Mediocrity Strikes Again

It’s true for stocks, it’s true for bonds—yes, it’s even true for hedge funds. As The Economist reminds, delivering market-beating performance over time relative to a conventional asset mix is tough, and the financial wizards in the land of hedge funds aren’t immune. “A simple-minded investment portfolio—60% of it in shares and the rest in sovereign bonds—has delivered returns of more than 90% over the past decade, compared with a meagre 17% after fees for hedge funds,” the magazine reports. Sound familiar?

It’s now widely accepted, or at least widely known, that zero-sum math rules within a given asset pool. As Bill Sharpe explained, “There’s no escaping“Arithmetic of Active Management.” Savvy marketing hype doesn’t change this fact. Nor does charging two and twenty. Like mortality and taxes, financial gravity catches up with all of us (or at least most of us) in time. That’s not to say that you can’t find big winners, or big losers. But the majority of performance results relative to an appropriate (i.e., objective) benchmark has a habit of dispensing unimpressive track records as a general rule.

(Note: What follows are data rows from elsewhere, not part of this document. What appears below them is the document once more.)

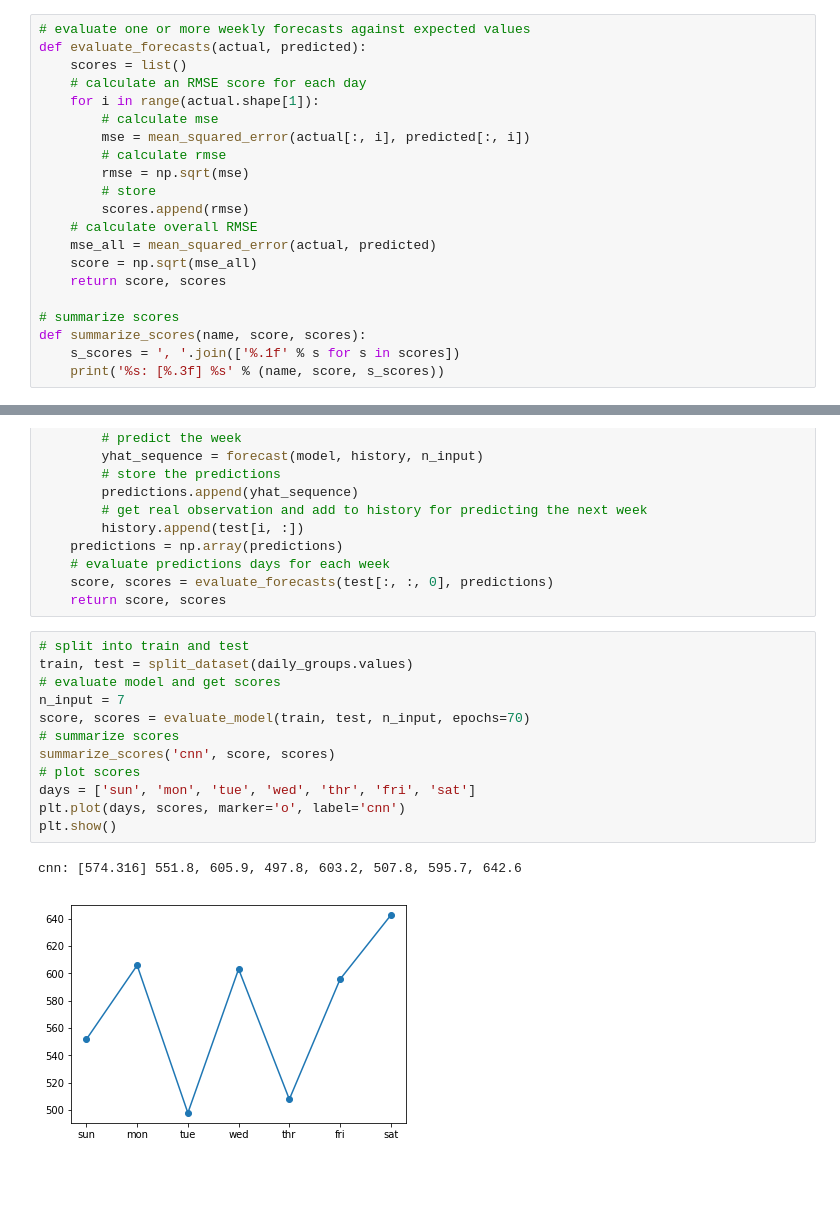
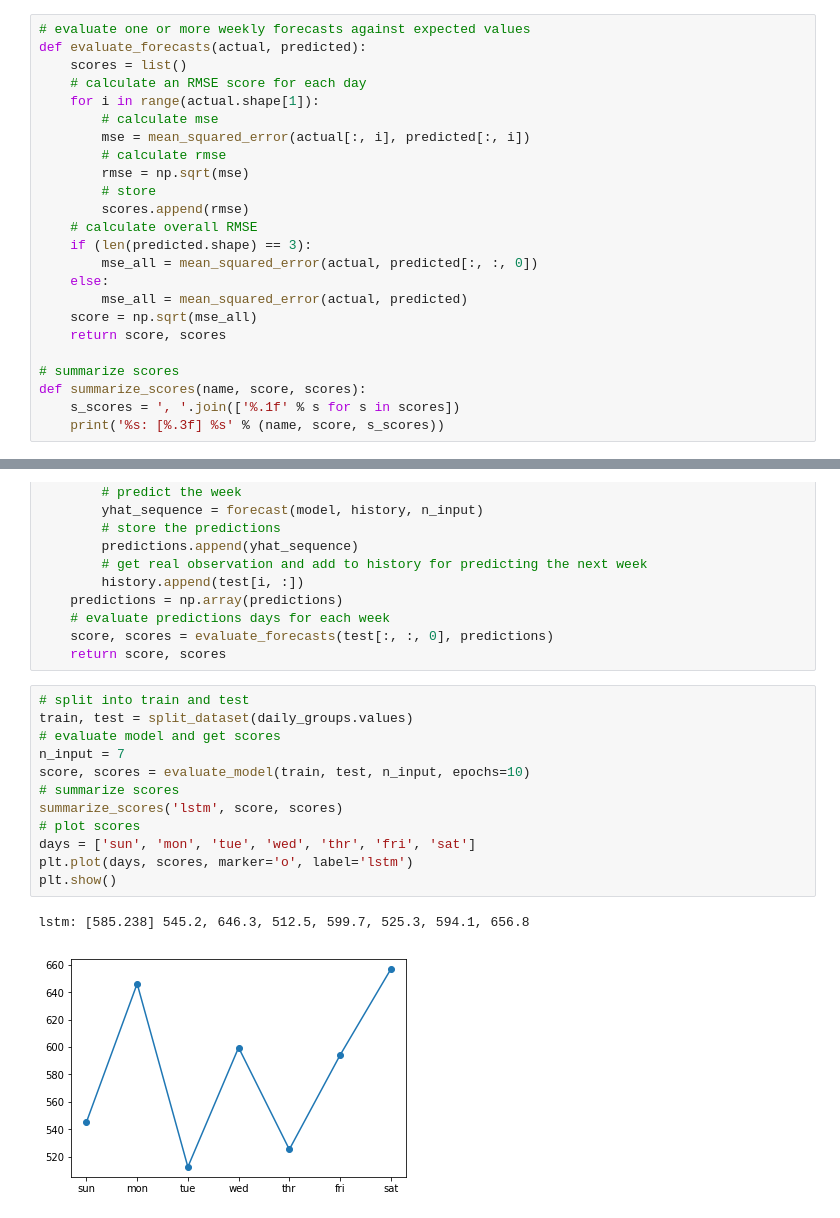
Before and after one commit to swetambers/energy_usage_data, a Jupyter notebook: 5. LSTMs for Energy Usage Forecasting.ipynb, the cells around one changed output, grey strips where cells are left out. Saved outputs shown, nothing was run; the diff lists cells and outputs as text; blank space fills up the shorter version.

Commit message:
Adding CNN and LSTM models notebook

```diff
--- a/5. LSTMs for Energy Usage Forecasting.ipynb
+++ b/5. LSTMs for Energy Usage Forecasting.ipynb
@@ -207,7 +207,10 @@ def evaluate_forecasts(actual, predicted):
         # store
         scores.append(rmse)
     # calculate overall RMSE
-    mse_all = mean_squared_error(actual, predicted)
+    if (len(predicted.shape) == 3):
+        mse_all = mean_squared_error(actual, predicted[:, :, 0])
+    else:
+        mse_all = mean_squared_error(actual, predicted)
     score = np.sqrt(mse_all)
     return score, scores
 
@@ -253,18 +256,18 @@ def evaluate_model(train, test, n_input, epochs=20):
 # %%
 # split into train and test
 train, test = split_dataset(daily_groups.values)
 # evaluate model and get scores
 n_input = 7
-score, scores = evaluate_model(train, test, n_input, epochs=70)
+score, scores = evaluate_model(train, test, n_input, epochs=10)
 # summarize scores
-summarize_scores('cnn', score, scores)
+summarize_scores('lstm', score, scores)
 # plot scores
 days = ['sun', 'mon', 'tue', 'wed', 'thr', 'fri', 'sat']
-plt.plot(days, scores, marker='o', label='cnn')
+plt.plot(days, scores, marker='o', label='lstm')
 plt.show()
 # %% [output]
-cnn: [574.316] 551.8, 605.9, 497.8, 603.2, 507.8, 595.7, 642.6
+lstm: [585.238] 545.2, 646.3, 512.5, 599.7, 525.3, 594.1, 656.8
-[figure, old version]
+[figure, new version]
 # %%
 # split into train and test
 train, test = split_dataset(daily_groups.values)
```
Also changed, not shown: parts of 12 cells of this notebook.
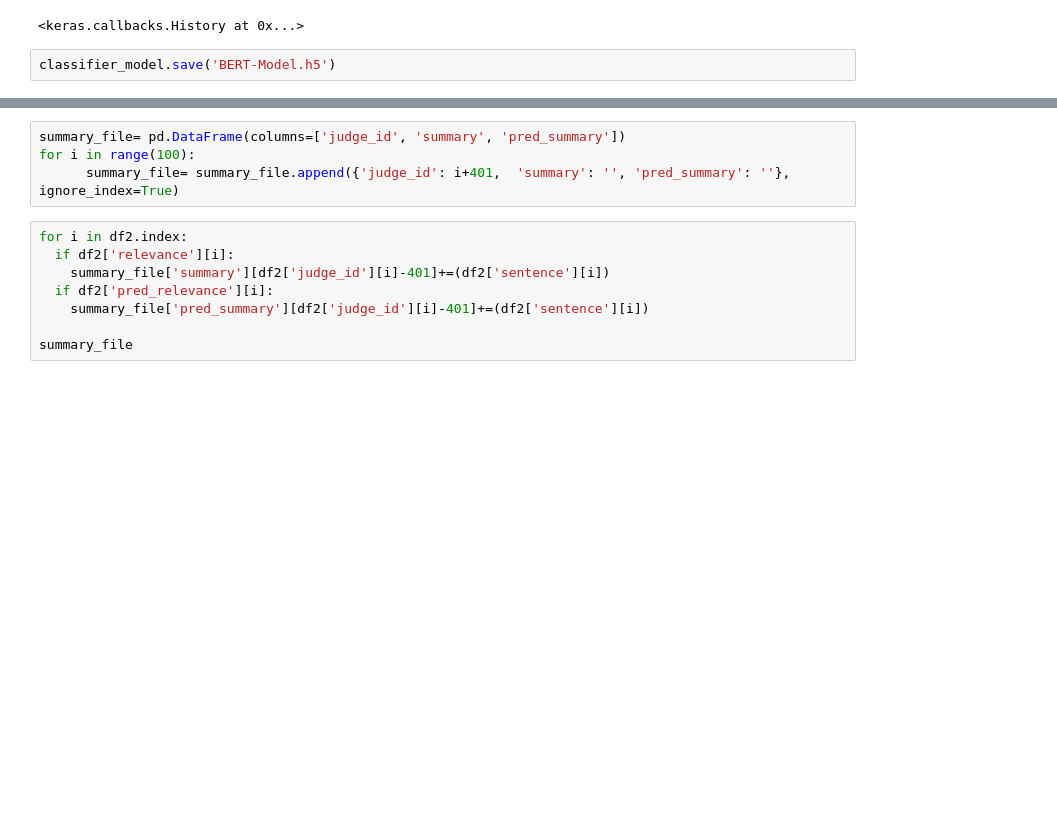
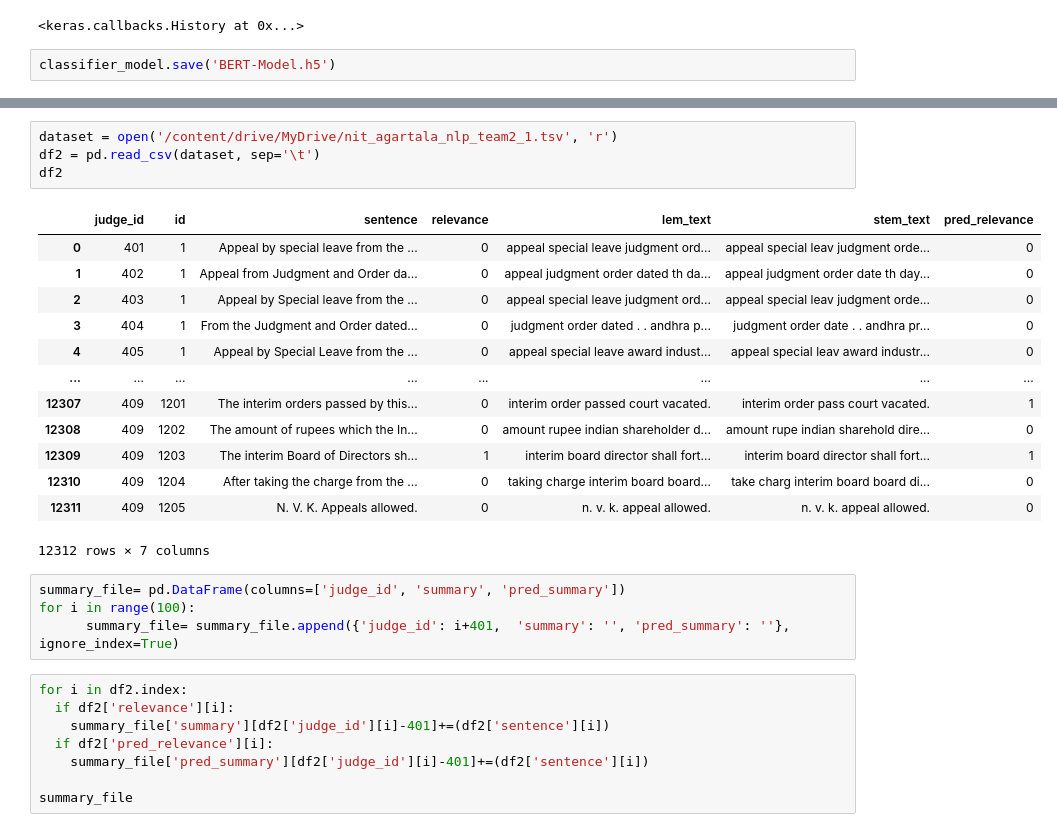
Before and after one commit to sidrusiya/AILA_KFolds, a Jupyter notebook: AILA_Task2.ipynb, the cells around one changed output, grey strips where cells are left out. Drawn from its saved outputs; the diff is of its cells as text; blank space fills up the shorter version.

```diff
--- a/AILA_Task2.ipynb
+++ b/AILA_Task2.ipynb
@@ -318,3 +314,21 @@ df2
+# %%
+dataset = open('/content/drive/MyDrive/nit_agartala_nlp_team2_1.tsv', 'r')
+df2 = pd.read_csv(dataset, sep='\t')
+df2
+# %% [output]
+|  | judge_id | id | sentence | relevance | lem_text | stem_text | pred_relevance |
+| 0 | 401 | 1 | Appeal by special leave from the ... | 0 | appeal special leave judgment ord... | appeal special leav judgment orde... | 0 |
+| 1 | 402 | 1 | Appeal from Judgment and Order da... | 0 | appeal judgment order dated th da... | appeal judgment order date th day... | 0 |
+| 2 | 403 | 1 | Appeal by Special leave from the ... | 0 | appeal special leave judgment ord... | appeal special leav judgment orde... | 0 |
+| 3 | 404 | 1 | From the Judgment and Order dated... | 0 | judgment order dated . . andhra p... | judgment order date . . andhra pr... | 0 |
+| 4 | 405 | 1 | Appeal by Special Leave from the ... | 0 | appeal special leave award indust... | appeal special leav award industr... | 0 |
+| ... | ... | ... | ... | ... | ... | ... | ... |
+| 12307 | 409 | 1201 | The interim orders passed by this... | 0 | interim order passed court vacated. | interim order pass court vacated. | 1 |
+| 12308 | 409 | 1202 | The amount of rupees which the In... | 0 | amount rupee indian shareholder d... | amount rupe indian sharehold dire... | 0 |
+| 12309 | 409 | 1203 | The interim Board of Directors sh... | 1 | interim board director shall fort... | interim board director shall fort... | 1 |
+| 12310 | 409 | 1204 | After taking the charge from the ... | 0 | taking charge interim board board... | take charg interim board board di... | 0 |
+| 12311 | 409 | 1205 | N. V. K. Appeals allowed. | 0 | n. v. k. appeal allowed. | n. v. k. appeal allowed. | 0 |
+12312 rows × 7 columns
 # %%
 summary_file= pd.DataFrame(columns=['judge_id', 'summary', 'pred_summary'])
 for i in range(100):
```
Also changed, not shown: parts of 15 cells of this notebook.
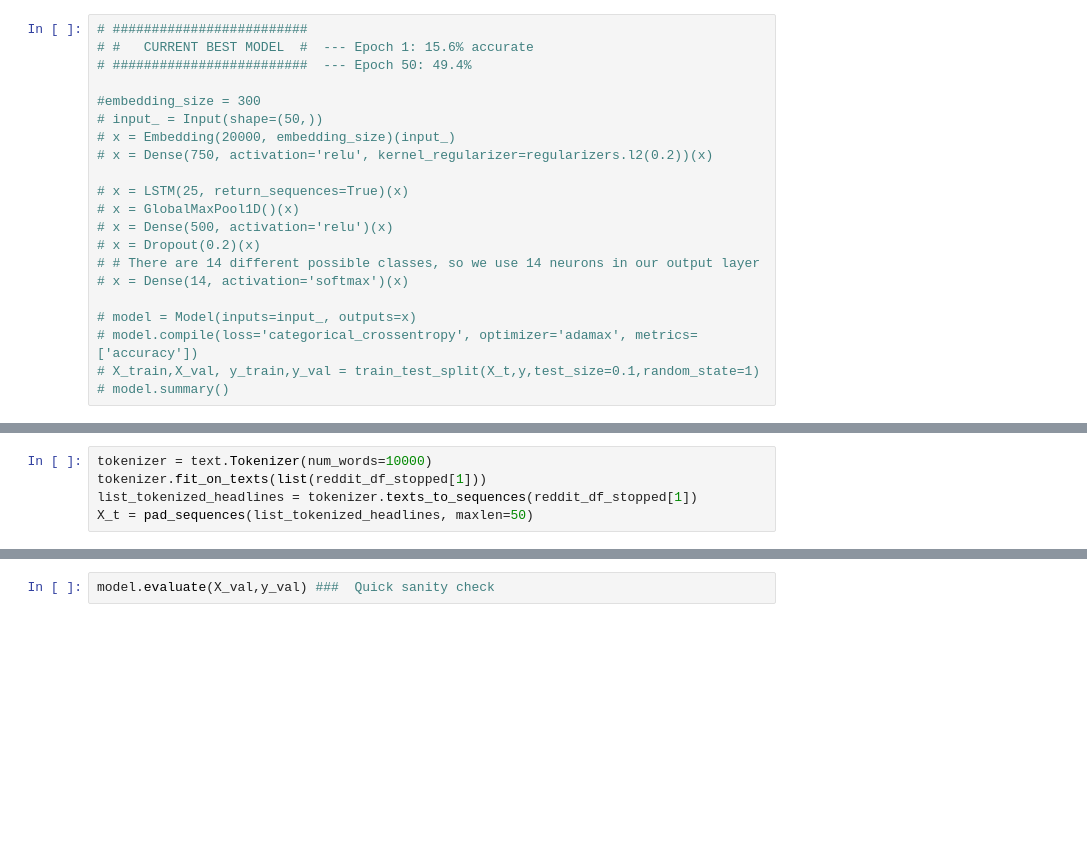
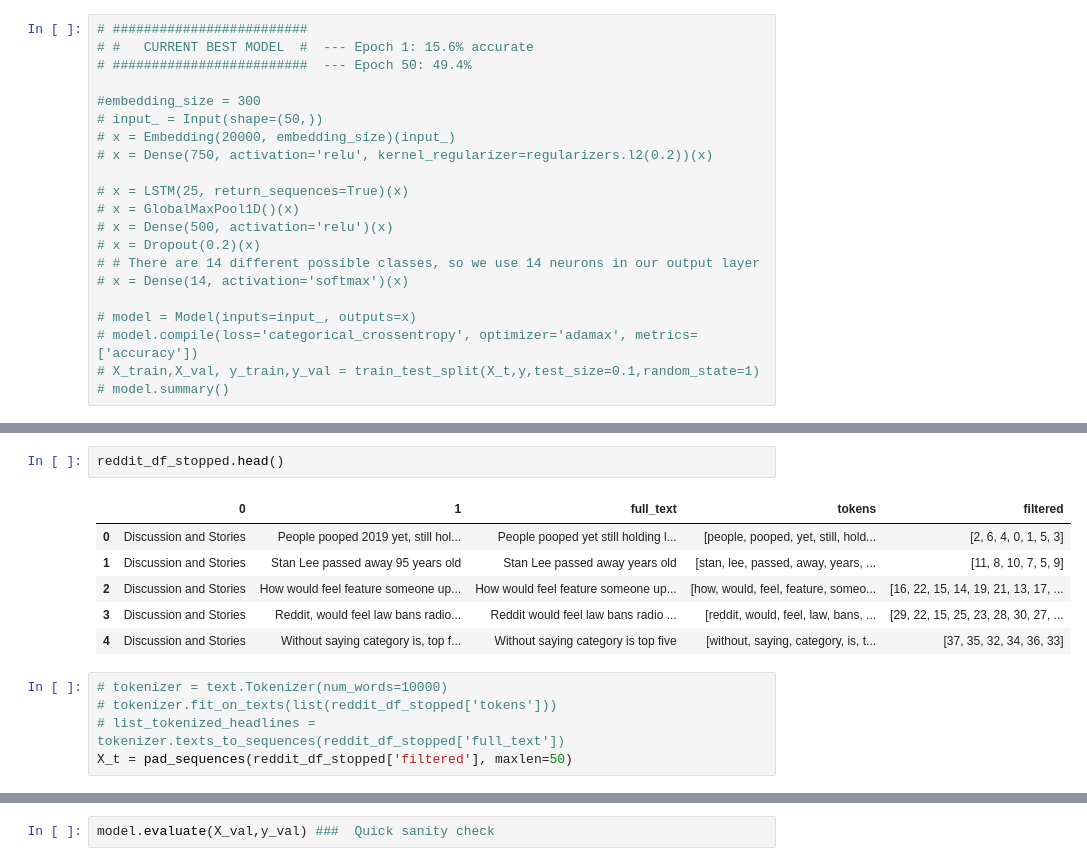
Before and after one commit to reubenkavalov/Twit-To-Redd-Project, a Jupyter notebook: final.ipynb, the cells around one changed output, grey strips where cells are left out. Saved outputs shown, nothing was run; the diff lists cells and outputs as text; blank space fills up the shorter version.

```diff
--- a/final.ipynb
+++ b/final.ipynb
@@ -338,8 +394,17 @@ reddit_df_stopped[1] = reddit_df[1].apply(lambda x: ' '.join([word for word in x
+# %%
+reddit_df_stopped.head()
+# %% [output]
+|  | 0 | 1 | full_text | tokens | filtered |
+| 0 | Discussion and Stories | People pooped 2019 yet, still hol... | People pooped yet still holding l... | [people, pooped, yet, still, hold... | [2, 6, 4, 0, 1, 5, 3] |
+| 1 | Discussion and Stories | Stan Lee passed away 95 years old | Stan Lee passed away years old | [stan, lee, passed, away, years, ... | [11, 8, 10, 7, 5, 9] |
+| 2 | Discussion and Stories | How would feel feature someone up... | How would feel feature someone up... | [how, would, feel, feature, someo... | [16, 22, 15, 14, 19, 21, 13, 17, ... |
+| 3 | Discussion and Stories | Reddit, would feel law bans radio... | Reddit would feel law bans radio ... | [reddit, would, feel, law, bans, ... | [29, 22, 15, 25, 23, 28, 30, 27, ... |
+| 4 | Discussion and Stories | Without saying category is, top f... | Without saying category is top five | [without, saying, category, is, t... | [37, 35, 32, 34, 36, 33] |
 # %%
-tokenizer = text.Tokenizer(num_words=10000)
-tokenizer.fit_on_texts(list(reddit_df_stopped[1]))
-list_tokenized_headlines = tokenizer.texts_to_sequences(reddit_df_stopped[1])
-X_t = pad_sequences(list_tokenized_headlines, maxlen=50)
+# tokenizer = text.Tokenizer(num_words=10000)
+# tokenizer.fit_on_texts(list(reddit_df_stopped['tokens']))
+# list_tokenized_headlines = tokenizer.texts_to_sequences(reddit_df_stopped['full_text'])
+X_t = pad_sequences(reddit_df_stopped['filtered'], maxlen=50)
 # %%
 embedding_size = 300
 input_ = Input(shape=(50,))
```
Also changed, not shown: parts of 75 cells of this notebook.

I say “unimpressive” because it’s no great feat to earn average returns. The main question is how much you pay for mediocrity. This is no trivial issue. In fact, after you factor in fees, trading expenses, and taxes, representative benchmarks for a particular market or even trading strategy have a tendency to dispense above-average returns. No wonder that indexing is competitive next to a broad definition of active strategies intent on delivering positive alpha.

Even passive asset allocation that holds the major asset classes holds up rather impressively against the crowd of professionals who collectively promise to do better than average (and charge a fee in advance that assumes no less). Comparing the Global Market Index (GMI), a passively weighted mix of all the major asset classes, against 1,200-plus mutual funds with multi-asset-class strategies over the past decade, tells the story. For instance, here’s how the returns stack up through a recent 10-year period, as I reported back in October:

GMI ended up near the 75th percentile for performance. That’s probably high relative to what you should expect for the next 10 years. But average to above-average results are good bet, in part because you can replicate GMI for less than 50 basis points with ETFs. By contrast, the active strategies depicted in the chart above nip you for two, three, and even four times as much. Over time, that’s the equivalent of trying to run a race with a couple of bricks tied to your feet.

These types of studies are now a staple in financial research. The lesson for most folks is that broad diversification across asset classes, and periodic rebalancing of those assets, will capture average to above-average returns on a fairly reliable basis through time. The flip side of this lesson is that trying too hard in money management boosts the odds of ending up with high-priced mediocrity, or worse.

Granted, a relative few will beat the odds. Predictably, this is where the crowd focuses. The dirty little secret, however, is that the upper decile or quartile of performers is often a fluctuating mix of names. By contrast, a representative benchmark is a dependably average to above-average performer. This empirical fact, however, is the equivalent of a wet rag when it comes to popularity contests among investment strategies. Considering the returns that most folks end up with, however, that’s a costly oversight.

This piece is cross-posted from The Capital Spectator with permission.